The Door of Salvation

I have heard of a dream that a man had. It was night, and a great storm raged fiercely about him, and he had neither home nor shelter. Presently he saw a light shining in the darkness, and struggling against the tempest he reached the door from which it shone, only to find that that light spelt in letters of fire the stern and forbidding word JUSTICE over the portal within which he had hoped to rest. Now he was not just, but unjust, a guilty, godless sinner, so that there was no welcome at that door for him, and he shrank from it in terror, for the storm outside was less to be feared than the justice within. He found another door standing open, but its name was TRUTH, and from this also he turned, for he felt that truth could only convict and condemn him. From still another door there radiated a light, but it was the light of HOLINESS, and he was sure that there could be neither shelter nor blessing inside that door for so vile a wretch as he, and so he turned away into the night and the storm a hopeless man. Then upon his weary eyes there shone another light, and he stumbled on towards it, fell almost fainting before it, but found a hand stretched out to save him and to draw him across the threshold that the light illuminated, and he found himself within the house of MERCY.

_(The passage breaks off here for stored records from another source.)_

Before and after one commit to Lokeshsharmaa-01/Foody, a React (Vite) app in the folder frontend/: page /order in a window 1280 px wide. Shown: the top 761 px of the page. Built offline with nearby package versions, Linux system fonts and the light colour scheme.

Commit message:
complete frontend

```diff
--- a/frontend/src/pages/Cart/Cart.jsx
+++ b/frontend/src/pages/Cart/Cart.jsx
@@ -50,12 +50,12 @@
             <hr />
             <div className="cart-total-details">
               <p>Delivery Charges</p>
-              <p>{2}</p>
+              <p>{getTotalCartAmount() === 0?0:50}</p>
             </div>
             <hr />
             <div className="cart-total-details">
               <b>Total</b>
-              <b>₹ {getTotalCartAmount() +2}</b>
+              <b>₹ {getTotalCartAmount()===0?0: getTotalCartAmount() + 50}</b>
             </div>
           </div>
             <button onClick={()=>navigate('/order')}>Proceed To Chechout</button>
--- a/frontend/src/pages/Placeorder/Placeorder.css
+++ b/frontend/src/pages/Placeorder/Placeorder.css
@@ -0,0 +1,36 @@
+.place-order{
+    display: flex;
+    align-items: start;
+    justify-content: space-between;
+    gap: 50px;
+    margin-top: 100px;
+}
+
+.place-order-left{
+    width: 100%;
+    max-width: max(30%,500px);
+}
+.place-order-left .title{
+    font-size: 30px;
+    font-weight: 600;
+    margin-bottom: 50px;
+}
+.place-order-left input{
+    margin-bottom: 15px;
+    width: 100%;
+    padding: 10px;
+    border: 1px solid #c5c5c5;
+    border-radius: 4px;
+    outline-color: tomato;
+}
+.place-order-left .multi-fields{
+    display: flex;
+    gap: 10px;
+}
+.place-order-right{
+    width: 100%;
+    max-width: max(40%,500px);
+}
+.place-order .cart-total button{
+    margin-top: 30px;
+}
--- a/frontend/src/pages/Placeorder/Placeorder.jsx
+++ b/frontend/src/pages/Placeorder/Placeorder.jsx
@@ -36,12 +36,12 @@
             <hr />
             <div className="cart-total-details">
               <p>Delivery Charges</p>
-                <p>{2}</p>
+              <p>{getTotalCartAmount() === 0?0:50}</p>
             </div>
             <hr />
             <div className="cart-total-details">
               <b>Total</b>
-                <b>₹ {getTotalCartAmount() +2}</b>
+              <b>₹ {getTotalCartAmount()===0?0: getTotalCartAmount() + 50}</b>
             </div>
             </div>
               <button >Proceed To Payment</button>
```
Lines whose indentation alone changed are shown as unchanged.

That was the dream, and it has been used as an illustration of the gospel, and has passed current as a very good illustration of the gospel too; but I want to say plainly and emphatically that it is not a true illustration of it, that instead of illustrating "THE GOSPEL OF GOD CONCERNING HIS SON" it falsifies it, utterly and miserably. Let us suppose that things are as the dream put them, that the guilty man is harboured in the house of mercy; but justice has claims upon him and he has sinned against truth and holiness. Can they allow their claims to be flouted and the man to escape the judgment he deserves? Impossible. These great attributes of God must be maintained unsullied whatever else may happen. Then suppose they seek the door of mercy and demand, as they must, the extradition of the guilty man that had taken refuge there, can mercy refuse their righteous demand? If it does, then there is conflict between mercy and justice; yet if it yields the man whom it has commiserated to his just deserts it is itself saddened and defeated. This is the dilemma into which such a mis-presentation of the gospel throws us.

Thank God the true gospel involves us in no such difficulty. It tells us that there is one door of refuge, and it stands wide open for all, and from it there shines into the darkness a light — kindly, attractive and inviting; and the goodness of God is abroad in the night and the storm to lead weary wanderers to its friendly threshold. It is the door of mercy, truly, but justice, truth, and holiness are also inscribed upon it, and they join with mercy in welcoming the sinner to rest and peace.

The gospel tells that "mercy and truth are met together"; it declares "God's righteousness that He might be just and the justifier of him that believeth in Jesus." The gospel makes plain that every attribute of God is for the sinner who draws near, nay that God Himself is for us, and that without sacrificing His glory in one iota. Mercy and truth, righteousness and grace, justice and love — all these, impossible of reconciliation by any means known to men, are upheld and proclaimed in the gospel of Christ to the glory of God and the blessing of men.

But only through the cross of Christ could this be; it was there and by it that all came into full evidence, and was told out as one harmonious whole — God's full character revealed.

"And in the cross of Christ we see
  How God can save: yet righteous be."

It was there that the dread demands of justice against sinful men were revealed, and it was there that those demands were fully satisfied by Him who, according to the unmeasured grace of God, was "delivered for our offences and raised again for our justification."

"Stern Justice can demand no more
  And Mercy can dispense her store."

Mercy can do this righteously, in full accord with the eternal justice of God, so that never for ever can the blessing that mercy bestows upon the sinner who believes be taken from him.

It is the knowledge of this gospel that gives stability to the soul and lasting peace to the conscience; it is when this is known that we are able to advance thankfully and without fear into those deeper things that may be known by the Holy Ghost by all those who are in Christ Jesus; but until this is known there is neither peace nor progress.

"Where sin abounded, grace did much more abound: that as sin hath reigned unto death, EVEN SO MIGHT GRACE REIGN THROUGH RIGHTEOUSNESS UNTO ETERNAL LIFE BY JESUS CHRIST OUR LORD" (Rom. 5:21).